RECORDS FOR THIS TASK:
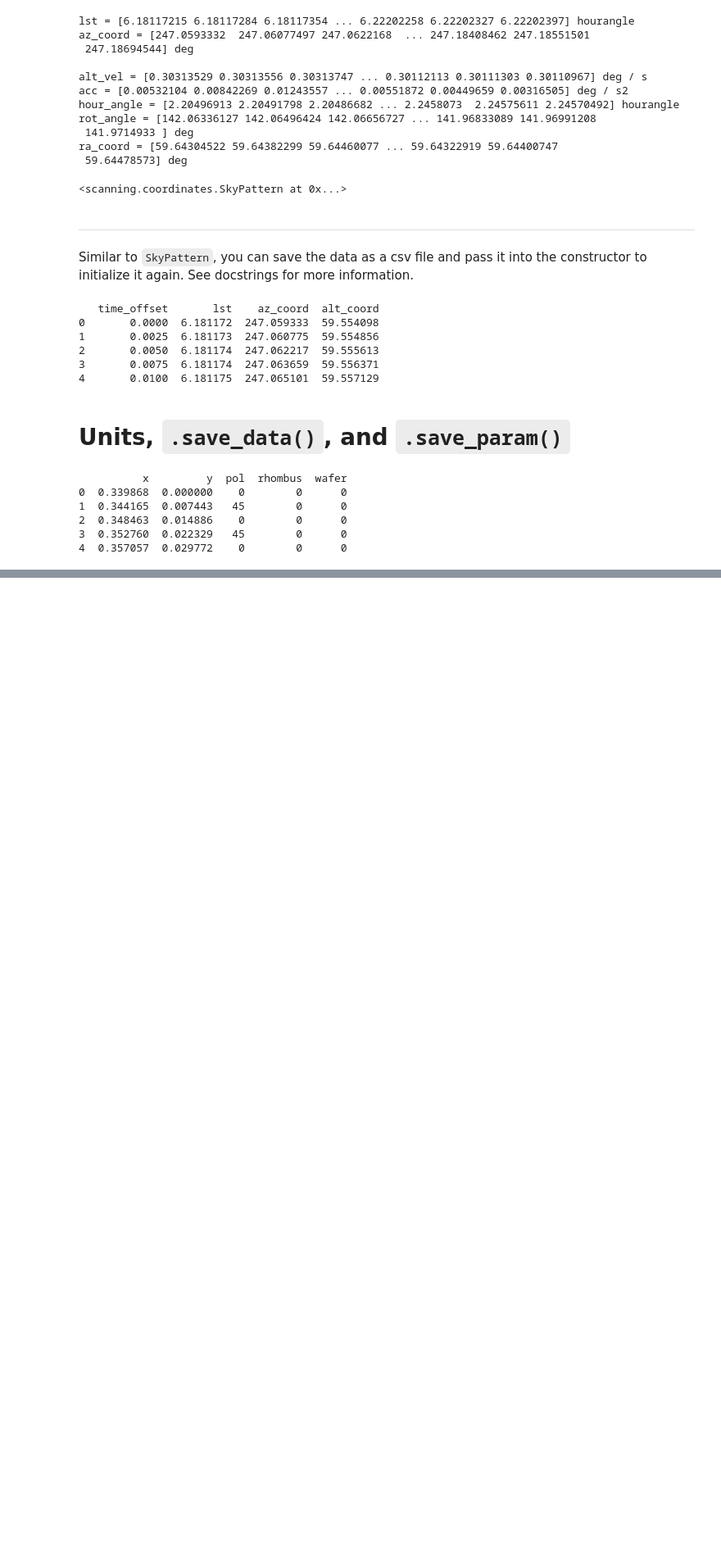
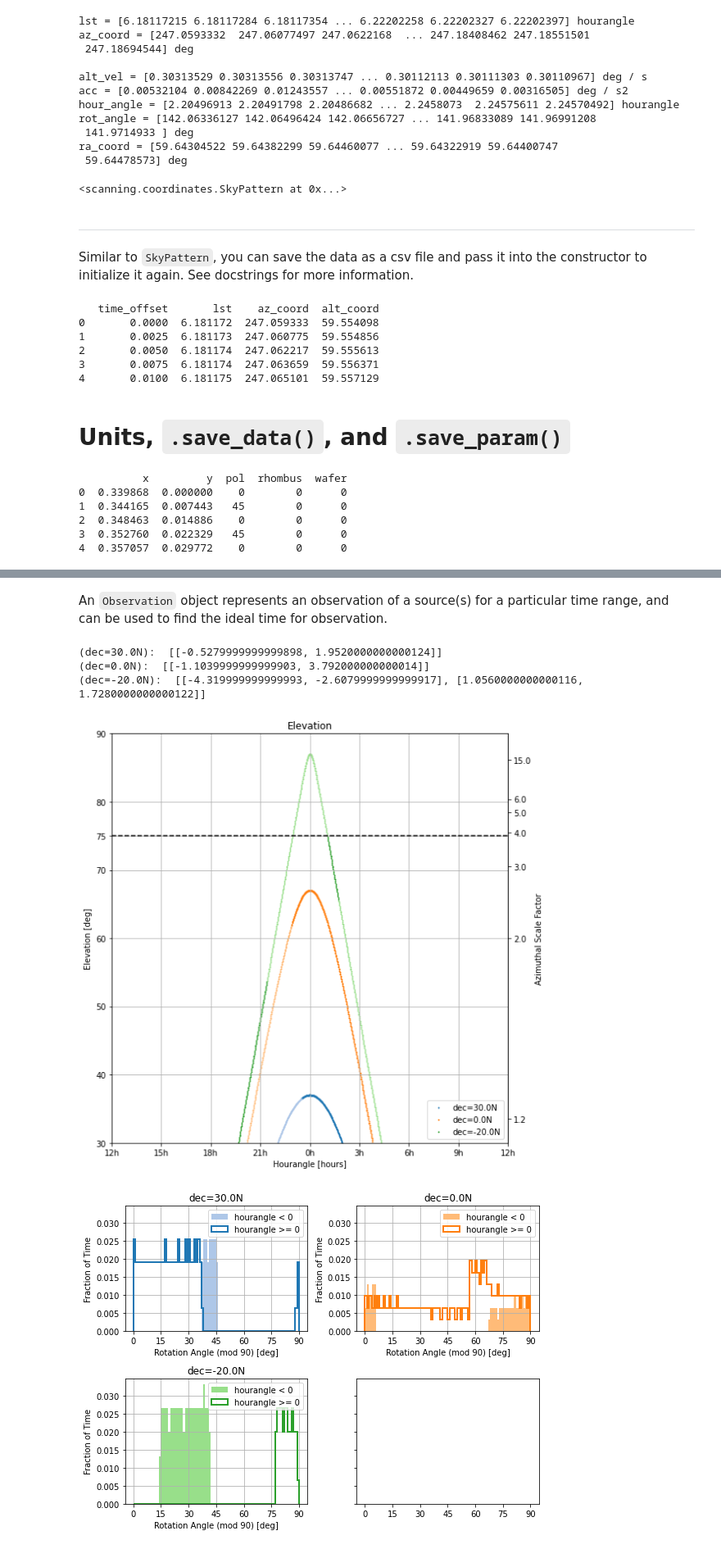
Before and after one commit to ccatp/scan_patterns, a Jupyter notebook: tutorials/basics.ipynb, the cells around one changed output, grey strips where cells are left out. Shown at 82% size. Cells and saved outputs as stored; diff of their text form; code cells hidden in the pictures; blank space fills up the shorter version.

Commit message:
added custom plotting and Observation to tutorial

```diff
--- a/tutorials/basics.ipynb
+++ b/tutorials/basics.ipynb
@@ -394,0 +402,2 @@ mod_data = camera.Module(mod_dict)
+# %% [markdown]
+An `Observation` object represents an observation of a source(s) for a particular time range, and can be used to find the ideal time for observation.
@@ -394,0 +406,14 @@ mod_data = camera.Module(mod_dict)
+# %%
+# pass a list of declinations
+# defaults to an hour angle range of -12 to 12
+obs1 = Observation([30, 0, -20])
+
+# search for when the objects fit the following condition
+valid_ranges = obs1.filter(min_elev=30, max_elev=75, min_rot_rate=15)
+visualization.filter_observation(obs1, plot='elevation', min_elev=30, max_elev=75, min_rot_rate=15)
+# %% [output]
+(dec=30.0N):  [[-0.5279999999999898, 1.9520000000000124]]
+(dec=0.0N):  [[-1.1039999999999903, 3.792000000000014]]
+(dec=-20.0N):  [[-4.319999999999993, -2.6079999999999917], [1.0560000000000116, 1.7280000000000122]]
+[figure, added]
+[figure, added]
```
Also changed, not shown: parts of 6 cells of this notebook.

WHAT YOU HAVE TO DO: Search the entries above for "camera". Show every line that has it.

ANSWER TO THIS TASK:
@@ -394,0 +402,2 @@ mod_data = camera.Module(mod_dict)
@@ -394,0 +406,14 @@ mod_data = camera.Module(mod_dict)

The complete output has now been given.